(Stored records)
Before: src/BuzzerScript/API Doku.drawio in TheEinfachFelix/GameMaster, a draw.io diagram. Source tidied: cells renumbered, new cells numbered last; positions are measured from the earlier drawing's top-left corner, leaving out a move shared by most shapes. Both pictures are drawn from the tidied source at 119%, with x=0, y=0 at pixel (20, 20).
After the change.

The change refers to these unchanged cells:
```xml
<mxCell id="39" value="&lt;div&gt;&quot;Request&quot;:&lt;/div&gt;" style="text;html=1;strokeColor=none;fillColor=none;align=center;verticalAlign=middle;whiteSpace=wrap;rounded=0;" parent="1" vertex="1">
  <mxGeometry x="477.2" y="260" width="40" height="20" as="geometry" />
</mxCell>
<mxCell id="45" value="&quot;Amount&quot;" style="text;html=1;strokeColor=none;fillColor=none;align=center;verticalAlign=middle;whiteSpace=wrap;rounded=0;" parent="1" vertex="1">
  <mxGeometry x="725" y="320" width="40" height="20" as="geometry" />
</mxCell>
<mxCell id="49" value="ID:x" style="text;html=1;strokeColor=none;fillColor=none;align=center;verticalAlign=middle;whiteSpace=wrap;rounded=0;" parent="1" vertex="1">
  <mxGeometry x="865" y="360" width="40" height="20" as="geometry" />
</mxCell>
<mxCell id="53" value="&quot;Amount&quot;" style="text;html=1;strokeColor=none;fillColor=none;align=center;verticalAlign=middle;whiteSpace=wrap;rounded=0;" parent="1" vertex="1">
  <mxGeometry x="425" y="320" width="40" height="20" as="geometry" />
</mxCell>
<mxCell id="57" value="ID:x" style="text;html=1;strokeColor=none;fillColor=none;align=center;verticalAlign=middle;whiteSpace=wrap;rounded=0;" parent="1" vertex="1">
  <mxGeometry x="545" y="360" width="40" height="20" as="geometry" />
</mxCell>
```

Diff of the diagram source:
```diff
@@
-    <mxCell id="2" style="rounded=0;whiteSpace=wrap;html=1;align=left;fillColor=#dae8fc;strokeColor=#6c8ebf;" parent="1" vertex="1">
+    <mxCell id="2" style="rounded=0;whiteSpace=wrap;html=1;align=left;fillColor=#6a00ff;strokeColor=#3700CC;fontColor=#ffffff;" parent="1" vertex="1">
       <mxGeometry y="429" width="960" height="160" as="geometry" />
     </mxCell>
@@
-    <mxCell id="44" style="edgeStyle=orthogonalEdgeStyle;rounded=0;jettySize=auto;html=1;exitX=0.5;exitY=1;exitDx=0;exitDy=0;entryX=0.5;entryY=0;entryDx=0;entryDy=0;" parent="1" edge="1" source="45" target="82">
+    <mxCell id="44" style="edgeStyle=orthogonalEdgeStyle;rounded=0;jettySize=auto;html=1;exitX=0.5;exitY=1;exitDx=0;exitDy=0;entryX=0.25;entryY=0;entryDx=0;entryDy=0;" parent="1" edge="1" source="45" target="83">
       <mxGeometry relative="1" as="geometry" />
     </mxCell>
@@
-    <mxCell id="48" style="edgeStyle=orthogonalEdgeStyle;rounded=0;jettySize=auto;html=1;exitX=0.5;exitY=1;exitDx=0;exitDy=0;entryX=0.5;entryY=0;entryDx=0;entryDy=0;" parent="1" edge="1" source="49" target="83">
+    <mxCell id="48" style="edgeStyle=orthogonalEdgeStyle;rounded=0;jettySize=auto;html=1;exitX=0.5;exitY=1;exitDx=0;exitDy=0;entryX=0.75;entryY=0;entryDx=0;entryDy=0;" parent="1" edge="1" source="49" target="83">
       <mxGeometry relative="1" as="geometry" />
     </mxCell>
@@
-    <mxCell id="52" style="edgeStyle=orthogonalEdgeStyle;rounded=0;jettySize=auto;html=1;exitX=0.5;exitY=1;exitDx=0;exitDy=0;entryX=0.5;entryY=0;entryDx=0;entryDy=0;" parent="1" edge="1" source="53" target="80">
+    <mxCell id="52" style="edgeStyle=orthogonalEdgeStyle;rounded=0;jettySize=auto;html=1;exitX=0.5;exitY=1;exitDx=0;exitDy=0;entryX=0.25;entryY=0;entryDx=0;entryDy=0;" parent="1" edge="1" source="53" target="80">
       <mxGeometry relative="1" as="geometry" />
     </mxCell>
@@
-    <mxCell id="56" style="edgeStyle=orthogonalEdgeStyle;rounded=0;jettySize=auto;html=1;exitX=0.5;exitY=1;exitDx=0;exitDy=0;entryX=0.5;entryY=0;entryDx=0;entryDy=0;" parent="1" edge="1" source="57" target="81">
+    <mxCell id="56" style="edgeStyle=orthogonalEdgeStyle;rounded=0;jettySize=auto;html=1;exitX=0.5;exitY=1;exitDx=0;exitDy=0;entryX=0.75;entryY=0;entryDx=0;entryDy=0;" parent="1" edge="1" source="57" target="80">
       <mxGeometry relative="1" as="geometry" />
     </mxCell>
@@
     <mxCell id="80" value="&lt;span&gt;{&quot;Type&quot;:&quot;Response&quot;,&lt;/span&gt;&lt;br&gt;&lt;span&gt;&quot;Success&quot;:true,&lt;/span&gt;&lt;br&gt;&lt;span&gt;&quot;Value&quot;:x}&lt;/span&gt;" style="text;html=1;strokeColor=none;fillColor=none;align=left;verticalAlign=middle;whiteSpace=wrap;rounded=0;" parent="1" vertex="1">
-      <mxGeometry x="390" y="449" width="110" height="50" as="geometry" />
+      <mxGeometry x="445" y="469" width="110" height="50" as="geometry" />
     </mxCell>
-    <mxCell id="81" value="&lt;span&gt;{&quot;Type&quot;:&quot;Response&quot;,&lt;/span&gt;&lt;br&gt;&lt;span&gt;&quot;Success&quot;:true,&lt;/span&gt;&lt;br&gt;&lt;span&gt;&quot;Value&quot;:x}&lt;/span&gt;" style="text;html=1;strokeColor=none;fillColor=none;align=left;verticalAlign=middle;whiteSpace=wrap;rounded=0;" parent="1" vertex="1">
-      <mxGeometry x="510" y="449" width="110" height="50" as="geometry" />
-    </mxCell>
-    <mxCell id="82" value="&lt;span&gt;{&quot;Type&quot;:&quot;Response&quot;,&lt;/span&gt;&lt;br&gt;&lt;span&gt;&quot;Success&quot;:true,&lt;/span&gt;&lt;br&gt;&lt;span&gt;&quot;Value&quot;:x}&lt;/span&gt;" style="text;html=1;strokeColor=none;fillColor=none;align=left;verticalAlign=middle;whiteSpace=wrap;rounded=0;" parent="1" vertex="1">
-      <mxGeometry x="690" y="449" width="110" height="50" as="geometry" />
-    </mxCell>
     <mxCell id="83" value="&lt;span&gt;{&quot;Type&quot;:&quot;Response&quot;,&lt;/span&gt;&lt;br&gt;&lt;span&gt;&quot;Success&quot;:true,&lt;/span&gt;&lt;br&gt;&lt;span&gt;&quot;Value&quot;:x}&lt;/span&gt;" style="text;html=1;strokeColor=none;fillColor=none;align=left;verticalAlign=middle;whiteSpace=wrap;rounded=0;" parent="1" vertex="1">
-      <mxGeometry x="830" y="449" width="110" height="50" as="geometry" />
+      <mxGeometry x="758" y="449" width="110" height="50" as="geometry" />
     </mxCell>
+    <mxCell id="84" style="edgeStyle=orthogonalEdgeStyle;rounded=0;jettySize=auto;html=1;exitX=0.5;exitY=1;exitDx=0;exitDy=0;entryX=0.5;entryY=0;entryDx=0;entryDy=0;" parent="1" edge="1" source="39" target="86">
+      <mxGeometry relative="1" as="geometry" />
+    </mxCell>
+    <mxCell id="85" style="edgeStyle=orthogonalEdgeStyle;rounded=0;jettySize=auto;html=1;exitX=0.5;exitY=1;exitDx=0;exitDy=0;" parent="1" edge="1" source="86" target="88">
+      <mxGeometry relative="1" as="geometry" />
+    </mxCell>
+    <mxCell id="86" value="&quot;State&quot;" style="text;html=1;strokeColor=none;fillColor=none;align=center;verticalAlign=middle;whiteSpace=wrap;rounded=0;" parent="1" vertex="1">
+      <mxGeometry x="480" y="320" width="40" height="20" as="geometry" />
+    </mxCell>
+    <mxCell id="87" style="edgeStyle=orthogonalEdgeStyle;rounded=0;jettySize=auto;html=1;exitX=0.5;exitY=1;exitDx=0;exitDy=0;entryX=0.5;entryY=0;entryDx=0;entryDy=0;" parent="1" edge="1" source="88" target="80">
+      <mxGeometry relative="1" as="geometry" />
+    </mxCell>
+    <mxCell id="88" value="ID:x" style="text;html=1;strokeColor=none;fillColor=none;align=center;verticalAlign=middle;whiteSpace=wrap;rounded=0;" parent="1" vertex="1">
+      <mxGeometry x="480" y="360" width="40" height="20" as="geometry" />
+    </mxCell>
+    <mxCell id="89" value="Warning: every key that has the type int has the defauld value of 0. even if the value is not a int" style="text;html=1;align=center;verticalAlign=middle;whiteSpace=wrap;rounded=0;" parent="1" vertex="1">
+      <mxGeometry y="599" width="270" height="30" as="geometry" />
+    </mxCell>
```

**What you are asked to do**
Write out every line from the entries where "cells" appears.

**Exercise solution**
Before: src/BuzzerScript/API Doku.drawio in TheEinfachFelix/GameMaster, a draw.io diagram. Source tidied: cells renumbered, new cells numbered last; positions are measured from the earlier drawing's top-left corner, leaving out a move shared by most shapes. Both pictures are drawn from the tidied source at 119%, with x=0, y=0 at pixel (20, 20).
The change refers to these unchanged cells:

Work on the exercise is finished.